| Aim of the task |
An exact copy of every record is the expected answer.
=== Begin Enclosure ===
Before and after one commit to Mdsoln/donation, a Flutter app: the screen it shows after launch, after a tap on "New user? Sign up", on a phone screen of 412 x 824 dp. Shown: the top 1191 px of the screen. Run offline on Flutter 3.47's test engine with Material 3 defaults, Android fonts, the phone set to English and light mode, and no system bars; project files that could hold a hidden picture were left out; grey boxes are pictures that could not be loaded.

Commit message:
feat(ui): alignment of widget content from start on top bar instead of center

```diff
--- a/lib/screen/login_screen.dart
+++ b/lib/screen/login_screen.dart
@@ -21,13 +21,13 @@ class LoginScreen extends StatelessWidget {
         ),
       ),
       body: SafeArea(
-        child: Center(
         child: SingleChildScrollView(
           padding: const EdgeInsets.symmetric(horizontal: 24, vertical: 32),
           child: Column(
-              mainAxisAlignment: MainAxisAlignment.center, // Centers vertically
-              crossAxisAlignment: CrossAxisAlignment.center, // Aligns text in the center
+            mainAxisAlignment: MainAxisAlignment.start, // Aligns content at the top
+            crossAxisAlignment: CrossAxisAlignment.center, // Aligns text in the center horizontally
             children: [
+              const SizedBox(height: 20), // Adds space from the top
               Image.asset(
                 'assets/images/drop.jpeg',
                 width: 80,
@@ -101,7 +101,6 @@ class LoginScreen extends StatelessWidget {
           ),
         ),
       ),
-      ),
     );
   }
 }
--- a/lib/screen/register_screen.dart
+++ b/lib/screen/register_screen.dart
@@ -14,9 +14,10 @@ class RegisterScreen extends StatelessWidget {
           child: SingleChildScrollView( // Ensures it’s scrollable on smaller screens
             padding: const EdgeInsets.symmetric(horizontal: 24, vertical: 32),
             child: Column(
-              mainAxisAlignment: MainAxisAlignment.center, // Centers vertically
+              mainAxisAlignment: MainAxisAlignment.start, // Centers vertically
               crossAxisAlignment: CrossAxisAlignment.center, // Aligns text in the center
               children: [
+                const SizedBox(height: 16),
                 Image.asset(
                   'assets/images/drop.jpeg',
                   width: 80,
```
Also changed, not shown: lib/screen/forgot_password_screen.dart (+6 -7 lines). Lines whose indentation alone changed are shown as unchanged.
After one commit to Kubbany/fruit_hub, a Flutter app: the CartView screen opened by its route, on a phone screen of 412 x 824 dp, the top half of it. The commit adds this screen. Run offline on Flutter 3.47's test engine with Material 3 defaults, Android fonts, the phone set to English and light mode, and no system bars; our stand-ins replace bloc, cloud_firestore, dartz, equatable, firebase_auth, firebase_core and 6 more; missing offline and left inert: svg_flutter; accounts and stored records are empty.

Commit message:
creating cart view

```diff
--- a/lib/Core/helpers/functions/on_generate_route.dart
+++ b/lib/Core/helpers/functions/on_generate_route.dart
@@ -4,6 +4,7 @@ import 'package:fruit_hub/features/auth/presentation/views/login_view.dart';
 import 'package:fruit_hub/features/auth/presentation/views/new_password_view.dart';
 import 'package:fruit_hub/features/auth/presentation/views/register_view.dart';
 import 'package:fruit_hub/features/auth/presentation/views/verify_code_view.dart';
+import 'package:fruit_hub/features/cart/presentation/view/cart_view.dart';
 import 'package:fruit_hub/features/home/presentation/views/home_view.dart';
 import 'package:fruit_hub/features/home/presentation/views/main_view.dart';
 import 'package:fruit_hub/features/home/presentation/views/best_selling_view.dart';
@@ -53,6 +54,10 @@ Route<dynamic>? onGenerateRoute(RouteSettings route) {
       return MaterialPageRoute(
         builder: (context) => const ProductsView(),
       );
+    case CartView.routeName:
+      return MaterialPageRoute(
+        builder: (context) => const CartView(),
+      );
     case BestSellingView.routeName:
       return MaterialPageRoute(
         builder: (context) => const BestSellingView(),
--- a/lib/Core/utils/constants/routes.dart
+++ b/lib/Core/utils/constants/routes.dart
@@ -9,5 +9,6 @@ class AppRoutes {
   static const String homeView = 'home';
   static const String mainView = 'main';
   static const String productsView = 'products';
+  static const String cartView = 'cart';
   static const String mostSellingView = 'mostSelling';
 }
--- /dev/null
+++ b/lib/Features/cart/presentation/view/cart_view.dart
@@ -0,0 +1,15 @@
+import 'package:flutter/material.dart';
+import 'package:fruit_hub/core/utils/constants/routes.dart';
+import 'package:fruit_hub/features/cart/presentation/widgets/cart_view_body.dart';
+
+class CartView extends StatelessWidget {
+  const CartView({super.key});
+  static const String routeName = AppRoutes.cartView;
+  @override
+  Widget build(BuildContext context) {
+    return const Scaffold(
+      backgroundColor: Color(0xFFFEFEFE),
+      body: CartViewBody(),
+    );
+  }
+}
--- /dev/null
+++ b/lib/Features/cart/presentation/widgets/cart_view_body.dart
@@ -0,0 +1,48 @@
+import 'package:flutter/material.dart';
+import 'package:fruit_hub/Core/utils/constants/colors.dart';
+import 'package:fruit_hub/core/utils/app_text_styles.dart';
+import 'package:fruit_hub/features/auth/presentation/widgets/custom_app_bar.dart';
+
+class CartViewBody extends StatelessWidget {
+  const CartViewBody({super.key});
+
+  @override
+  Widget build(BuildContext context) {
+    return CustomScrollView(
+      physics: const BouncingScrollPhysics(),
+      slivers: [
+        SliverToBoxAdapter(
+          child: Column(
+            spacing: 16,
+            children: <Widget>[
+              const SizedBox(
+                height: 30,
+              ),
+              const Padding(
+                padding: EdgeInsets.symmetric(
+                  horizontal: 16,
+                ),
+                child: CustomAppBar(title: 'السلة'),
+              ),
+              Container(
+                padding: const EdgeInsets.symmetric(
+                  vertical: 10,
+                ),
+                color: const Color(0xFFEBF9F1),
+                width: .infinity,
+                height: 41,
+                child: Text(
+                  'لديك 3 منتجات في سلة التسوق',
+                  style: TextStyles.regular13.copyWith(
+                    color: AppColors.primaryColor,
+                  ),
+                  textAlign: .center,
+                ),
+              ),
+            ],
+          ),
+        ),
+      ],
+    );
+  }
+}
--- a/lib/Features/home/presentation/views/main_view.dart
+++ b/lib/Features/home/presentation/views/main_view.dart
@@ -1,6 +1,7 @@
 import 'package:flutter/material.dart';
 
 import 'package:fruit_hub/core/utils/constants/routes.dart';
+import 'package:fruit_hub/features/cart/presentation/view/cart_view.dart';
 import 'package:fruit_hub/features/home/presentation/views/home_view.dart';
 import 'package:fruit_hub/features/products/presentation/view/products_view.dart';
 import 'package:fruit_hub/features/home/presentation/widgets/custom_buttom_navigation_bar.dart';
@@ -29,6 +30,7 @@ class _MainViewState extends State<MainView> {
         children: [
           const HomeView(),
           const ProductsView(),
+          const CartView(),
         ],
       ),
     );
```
=== End Enclosure ===
| Response to the task |
Before and after one commit to Mdsoln/donation, a Flutter app: the screen it shows after launch, after a tap on "New user? Sign up", on a phone screen of 412 x 824 dp. Shown: the top 1191 px of the screen. Run offline on Flutter 3.47's test engine with Material 3 defaults, Android fonts, the phone set to English and light mode, and no system bars; project files that could hold a hidden picture were left out; grey boxes are pictures that could not be loaded.

Commit message:
feat(ui): alignment of widget content from start on top bar instead of center

```diff
--- a/lib/screen/login_screen.dart
+++ b/lib/screen/login_screen.dart
@@ -21,13 +21,13 @@ class LoginScreen extends StatelessWidget {
         ),
       ),
       body: SafeArea(
-        child: Center(
         child: SingleChildScrollView(
           padding: const EdgeInsets.symmetric(horizontal: 24, vertical: 32),
           child: Column(
-              mainAxisAlignment: MainAxisAlignment.center, // Centers vertically
-              crossAxisAlignment: CrossAxisAlignment.center, // Aligns text in the center
+            mainAxisAlignment: MainAxisAlignment.start, // Aligns content at the top
+            crossAxisAlignment: CrossAxisAlignment.center, // Aligns text in the center horizontally
             children: [
+              const SizedBox(height: 20), // Adds space from the top
               Image.asset(
                 'assets/images/drop.jpeg',
                 width: 80,
@@ -101,7 +101,6 @@ class LoginScreen extends StatelessWidget {
           ),
         ),
       ),
-      ),
     );
   }
 }
--- a/lib/screen/register_screen.dart
+++ b/lib/screen/register_screen.dart
@@ -14,9 +14,10 @@ class RegisterScreen extends StatelessWidget {
           child: SingleChildScrollView( // Ensures it’s scrollable on smaller screens
             padding: const EdgeInsets.symmetric(horizontal: 24, vertical: 32),
             child: Column(
-              mainAxisAlignment: MainAxisAlignment.center, // Centers vertically
+              mainAxisAlignment: MainAxisAlignment.start, // Centers vertically
               crossAxisAlignment: CrossAxisAlignment.center, // Aligns text in the center
               children: [
+                const SizedBox(height: 16),
                 Image.asset(
                   'assets/images/drop.jpeg',
                   width: 80,
```
Also changed, not shown: lib/screen/forgot_password_screen.dart (+6 -7 lines). Lines whose indentation alone changed are shown as unchanged.
After one commit to Kubbany/fruit_hub, a Flutter app: the CartView screen opened by its route, on a phone screen of 412 x 824 dp, the top half of it. The commit adds this screen. Run offline on Flutter 3.47's test engine with Material 3 defaults, Android fonts, the phone set to English and light mode, and no system bars; our stand-ins replace bloc, cloud_firestore, dartz, equatable, firebase_auth, firebase_core and 6 more; missing offline and left inert: svg_flutter; accounts and stored records are empty.

Commit message:
creating cart view

```diff
--- a/lib/Core/helpers/functions/on_generate_route.dart
+++ b/lib/Core/helpers/functions/on_generate_route.dart
@@ -4,6 +4,7 @@ import 'package:fruit_hub/features/auth/presentation/views/login_view.dart';
 import 'package:fruit_hub/features/auth/presentation/views/new_password_view.dart';
 import 'package:fruit_hub/features/auth/presentation/views/register_view.dart';
 import 'package:fruit_hub/features/auth/presentation/views/verify_code_view.dart';
+import 'package:fruit_hub/features/cart/presentation/view/cart_view.dart';
 import 'package:fruit_hub/features/home/presentation/views/home_view.dart';
 import 'package:fruit_hub/features/home/presentation/views/main_view.dart';
 import 'package:fruit_hub/features/home/presentation/views/best_selling_view.dart';
@@ -53,6 +54,10 @@ Route<dynamic>? onGenerateRoute(RouteSettings route) {
       return MaterialPageRoute(
         builder: (context) => const ProductsView(),
       );
+    case CartView.routeName:
+      return MaterialPageRoute(
+        builder: (context) => const CartView(),
+      );
     case BestSellingView.routeName:
       return MaterialPageRoute(
         builder: (context) => const BestSellingView(),
--- a/lib/Core/utils/constants/routes.dart
+++ b/lib/Core/utils/constants/routes.dart
@@ -9,5 +9,6 @@ class AppRoutes {
   static const String homeView = 'home';
   static const String mainView = 'main';
   static const String productsView = 'products';
+  static const String cartView = 'cart';
   static const String mostSellingView = 'mostSelling';
 }
--- /dev/null
+++ b/lib/Features/cart/presentation/view/cart_view.dart
@@ -0,0 +1,15 @@
+import 'package:flutter/material.dart';
+import 'package:fruit_hub/core/utils/constants/routes.dart';
+import 'package:fruit_hub/features/cart/presentation/widgets/cart_view_body.dart';
+
+class CartView extends StatelessWidget {
+  const CartView({super.key});
+  static const String routeName = AppRoutes.cartView;
+  @override
+  Widget build(BuildContext context) {
+    return const Scaffold(
+      backgroundColor: Color(0xFFFEFEFE),
+      body: CartViewBody(),
+    );
+  }
+}
--- /dev/null
+++ b/lib/Features/cart/presentation/widgets/cart_view_body.dart
@@ -0,0 +1,48 @@
+import 'package:flutter/material.dart';
+import 'package:fruit_hub/Core/utils/constants/colors.dart';
+import 'package:fruit_hub/core/utils/app_text_styles.dart';
+import 'package:fruit_hub/features/auth/presentation/widgets/custom_app_bar.dart';
+
+class CartViewBody extends StatelessWidget {
+  const CartViewBody({super.key});
+
+  @override
+  Widget build(BuildContext context) {
+    return CustomScrollView(
+      physics: const BouncingScrollPhysics(),
+      slivers: [
+        SliverToBoxAdapter(
+          child: Column(
+            spacing: 16,
+            children: <Widget>[
+              const SizedBox(
+                height: 30,
+              ),
+              const Padding(
+                padding: EdgeInsets.symmetric(
+                  horizontal: 16,
+                ),
+                child: CustomAppBar(title: 'السلة'),
+              ),
+              Container(
+                padding: const EdgeInsets.symmetric(
+                  vertical: 10,
+                ),
+                color: const Color(0xFFEBF9F1),
+                width: .infinity,
+                height: 41,
+                child: Text(
+                  'لديك 3 منتجات في سلة التسوق',
+                  style: TextStyles.regular13.copyWith(
+                    color: AppColors.primaryColor,
+                  ),
+                  textAlign: .center,
+                ),
+              ),
+            ],
+          ),
+        ),
+      ],
+    );
+  }
+}
--- a/lib/Features/home/presentation/views/main_view.dart
+++ b/lib/Features/home/presentation/views/main_view.dart
@@ -1,6 +1,7 @@
 import 'package:flutter/material.dart';
 
 import 'package:fruit_hub/core/utils/constants/routes.dart';
+import 'package:fruit_hub/features/cart/presentation/view/cart_view.dart';
 import 'package:fruit_hub/features/home/presentation/views/home_view.dart';
 import 'package:fruit_hub/features/products/presentation/view/products_view.dart';
 import 'package:fruit_hub/features/home/presentation/widgets/custom_buttom_navigation_bar.dart';
@@ -29,6 +30,7 @@ class _MainViewState extends State<MainView> {
         children: [
           const HomeView(),
           const ProductsView(),
+          const CartView(),
         ],
       ),
     );
```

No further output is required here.